Sesame oil exhibits additive effect on nifedipine and modulates oxidative stress and electrolytes in hypertensive patients
Posted Mar 17 2010 12:00am
The objective of the study was to investigate the effect of sesame oil, as sole edible oil, in hypertensive patients who were on medication with nifedipine, a calcium channel blocker. A sample of 396 hypertensive patients (aged 58 ± 3.8 years; 215 men and 181 women) participated in this study.
Forty patients were treated only with nifedipine while three hundred and fifty-six patients were treated with nifedipine and instructed to use sesame oil in place of other edible oils for 60 days.
The consumption of sesame oil remarkably reduced the (systolic and diastolic blood pressure from 166 ± 4.2 and 101 ± 3.1 to 134.2 ± 3.4 and 84.6 ± 3.0, respectively) blood pressure. The dosage of the drug also reduced, as there was a fall in blood pressure during sesame oil consumption.
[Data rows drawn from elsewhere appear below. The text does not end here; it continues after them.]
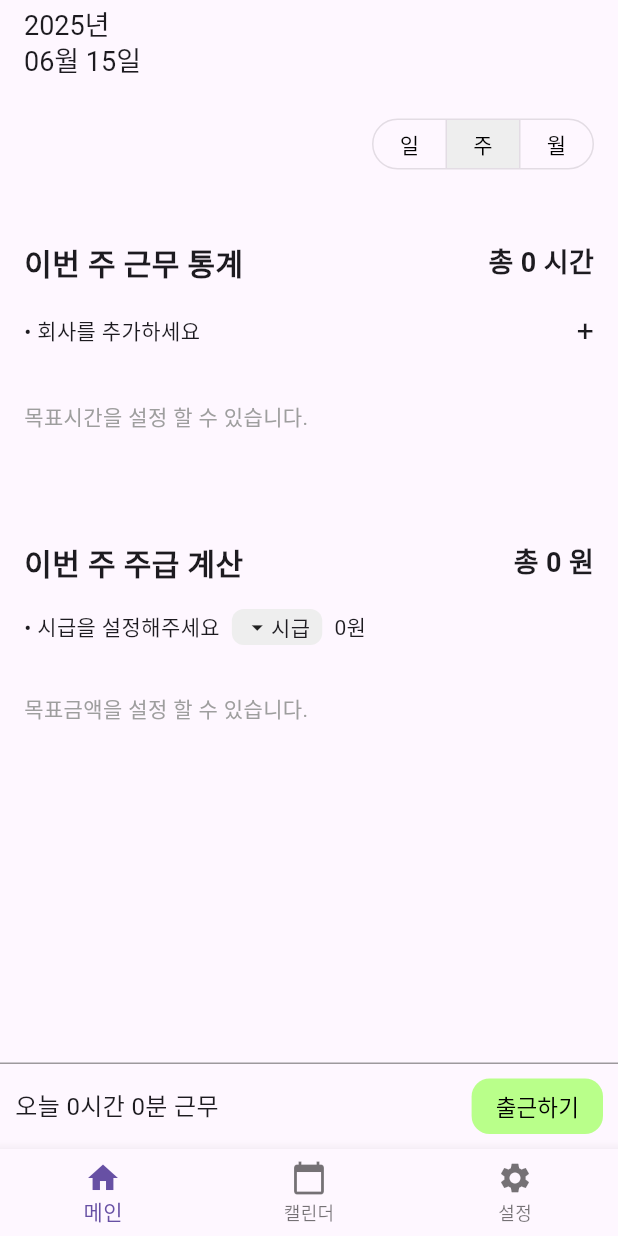
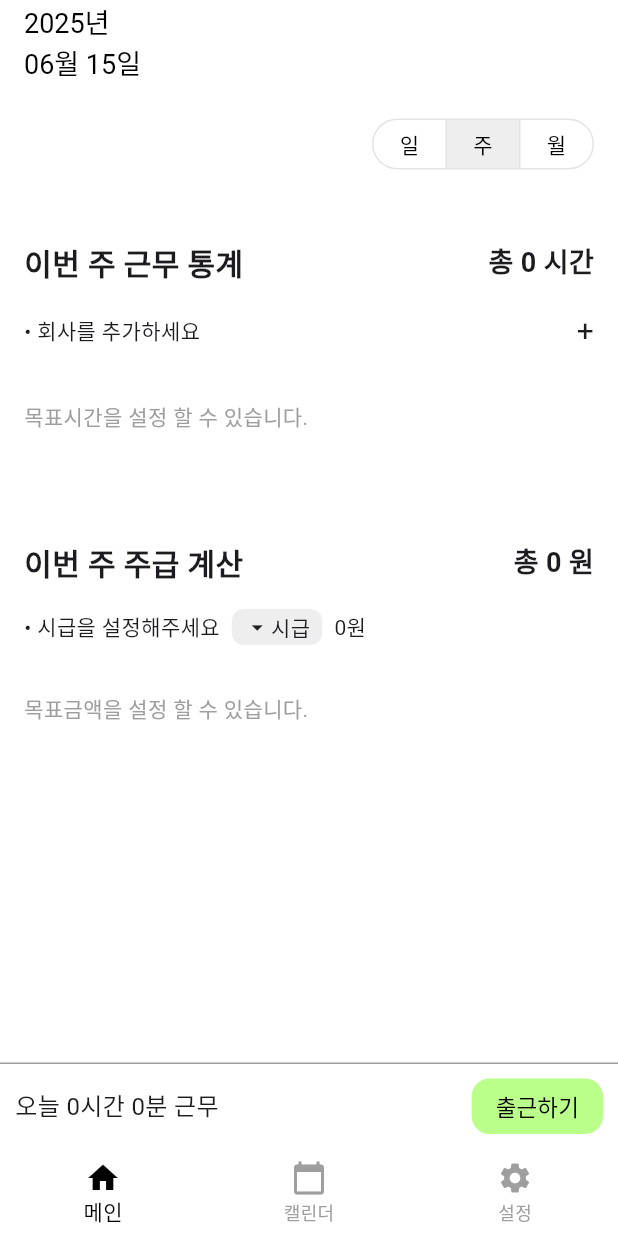
Before and after one commit to temtaemee/workcalendar2, a Flutter app: the screen it shows after launch, on a phone screen of 412 x 824 dp. Run offline on Flutter 3.47's test engine with Material 3 defaults, Android fonts, the light colour scheme and no system bars; our stand-ins replace table_calendar.

Commit message:
색상 white 통일

```diff
--- a/lib/main.dart
+++ b/lib/main.dart
@@ -11,9 +11,23 @@
   const MyApp({super.key});
   @override
   Widget build(BuildContext context) {
-    return const MaterialApp(
+    return MaterialApp(
       title: 'Flutter App',
-      home: HomeNavigation(),
+      theme: ThemeData(
+        scaffoldBackgroundColor: Colors.white,
+        appBarTheme: const AppBarTheme(
+          backgroundColor: Colors.white,
+          elevation: 0,
+          iconTheme: IconThemeData(color: Colors.black),
+          titleTextStyle: TextStyle(color: Colors.black, fontSize: 18),
+        ),
+        bottomNavigationBarTheme: const BottomNavigationBarThemeData(
+          backgroundColor: Colors.white,
+          selectedItemColor: Colors.black,
+          unselectedItemColor: Colors.grey,
+        ),
+      ),
+      home: const HomeNavigation(),
     );
   }
 }
@@ -45,6 +59,7 @@
       bottomNavigationBar: BottomNavigationBar(
         currentIndex: _selectedIndex,
         onTap: _onItemTapped,
+        elevation: 0,
         items: const [
           BottomNavigationBarItem(icon: Icon(Icons.home), label: '메인'),
           BottomNavigationBarItem(
```
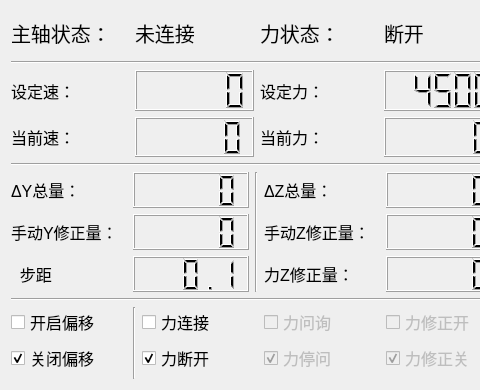
chengbomoyu/FSWGtRobot, file 北工大蓝海华腾单机器人/GtRobotPulgin/GTRobotToolPlugin/_HMI/fsw.ui: the form before one commit; both pictures show x 0 to 480 and y 0 to 390 of the 690 by 390 pixel window.
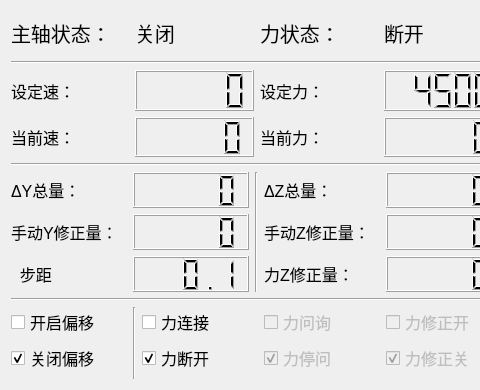
The form after the commit.

Diff of the .ui file:
```diff
--- a/北工大蓝海华腾单机器人/GtRobotPulgin/GTRobotToolPlugin/_HMI/fsw.ui
+++ b/北工大蓝海华腾单机器人/GtRobotPulgin/GTRobotToolPlugin/_HMI/fsw.ui
@@ -82,7 +82,7 @@
             </font>
            </property>
            <property name="text">
-            <string>未连接</string>
+            <string>关闭</string>
            </property>
           </widget>
          </item>
```
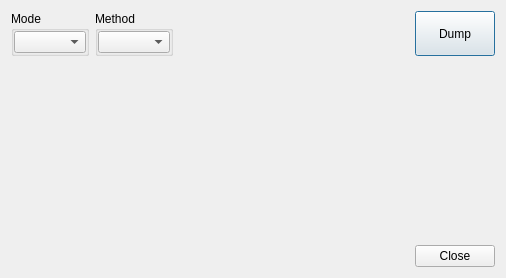
This is dialogdumpprocessmemory.ui in horsicq/XProcessWidget as Qt 5 draws it before an edit. The edited form follows.
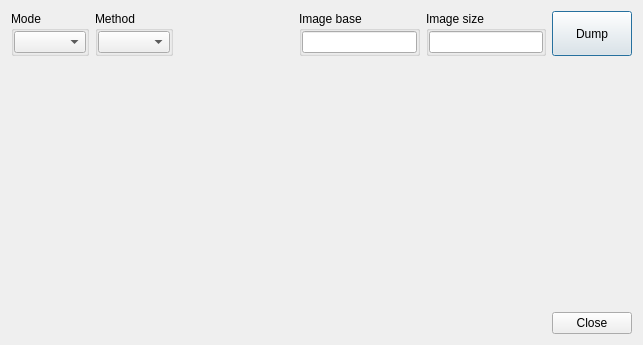
This is the edited form. Custom widgets are drawn as their Qt base class.

```diff
--- a/dialogdumpprocessmemory.ui
+++ b/dialogdumpprocessmemory.ui
@@ -9,8 +9,8 @@
    <rect>
     <x>0</x>
     <y>0</y>
-    <width>506</width>
-    <height>278</height>
+    <width>643</width>
+    <height>345</height>
    </rect>
   </property>
   <property name="windowTitle">
@@ -83,6 +83,54 @@
        </property>
       </spacer>
      </item>
+     <item>
+      <widget class="QGroupBox" name="groupBoxImageBase">
+       <property name="title">
+        <string>Image base</string>
+       </property>
+       <layout class="QVBoxLayout" name="verticalLayout_4">
+        <property name="leftMargin">
+         <number>0</number>
+        </property>
+        <property name="topMargin">
+         <number>0</number>
+        </property>
+        <property name="rightMargin">
+         <number>0</number>
+        </property>
+        <property name="bottomMargin">
+         <number>0</number>
+        </property>
+        <item>
+         <widget class="XLineEditHEX" name="lineEditImageBase"/>
+        </item>
+       </layout>
+      </widget>
+     </item>
+     <item>
+      <widget class="QGroupBox" name="groupBoxImageSize">
+       <property name="title">
+        <string>Image size</string>
+       </property>
+       <layout class="QVBoxLayout" name="verticalLayout_5">
+        <property name="leftMargin">
+         <number>0</number>
+        </property>
+        <property name="topMargin">
+         <number>0</number>
+        </property>
+        <property name="rightMargin">
+         <number>0</number>
+        </property>
+        <property name="bottomMargin">
+         <number>0</number>
+        </property>
+        <item>
+         <widget class="XLineEditHEX" name="lineEditImageSize"/>
+        </item>
+       </layout>
+      </widget>
+     </item>
      <item>
       <widget class="QPushButton" name="pushButtonDump">
        <property name="sizePolicy">
@@ -137,6 +185,13 @@
    </item>
   </layout>
  </widget>
+ <customwidgets>
+  <customwidget>
+   <class>XLineEditHEX</class>
+   <extends>QLineEdit</extends>
+   <header>xlineedithex.h</header>
+  </customwidget>
+ </customwidgets>
  <resources/>
  <connections/>
 </ui>
```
Plasma levels of sodium decreased while potassium and chloride increased significantly. Lipid peroxidation (thiobarbituric acid reactive substances) level significantly decreased while activities of enzymic (superoxide dismutase, glutathione peroxidase and catalase) and concentrations of non-enzymic antioxidants (vitamin C, vitamin E, β-carotene and reduced glutathione) increased in nifedipine-sesame oil group.
Nifedipine group showed a significant reduction in blood pressure, lipid peroxidation and improvement in reduced glutathione, however, the values are significantly lower than nifedipine-sesame oil group.
These results suggest that dietary substitution of sesame oil, in nifedipine-taking hypertensive patients, has an additive effect in the reduction of blood pressure and plays an important role in the modulation of electrolytes and in the reduction of lipid peroxidation and elevation of antioxidants.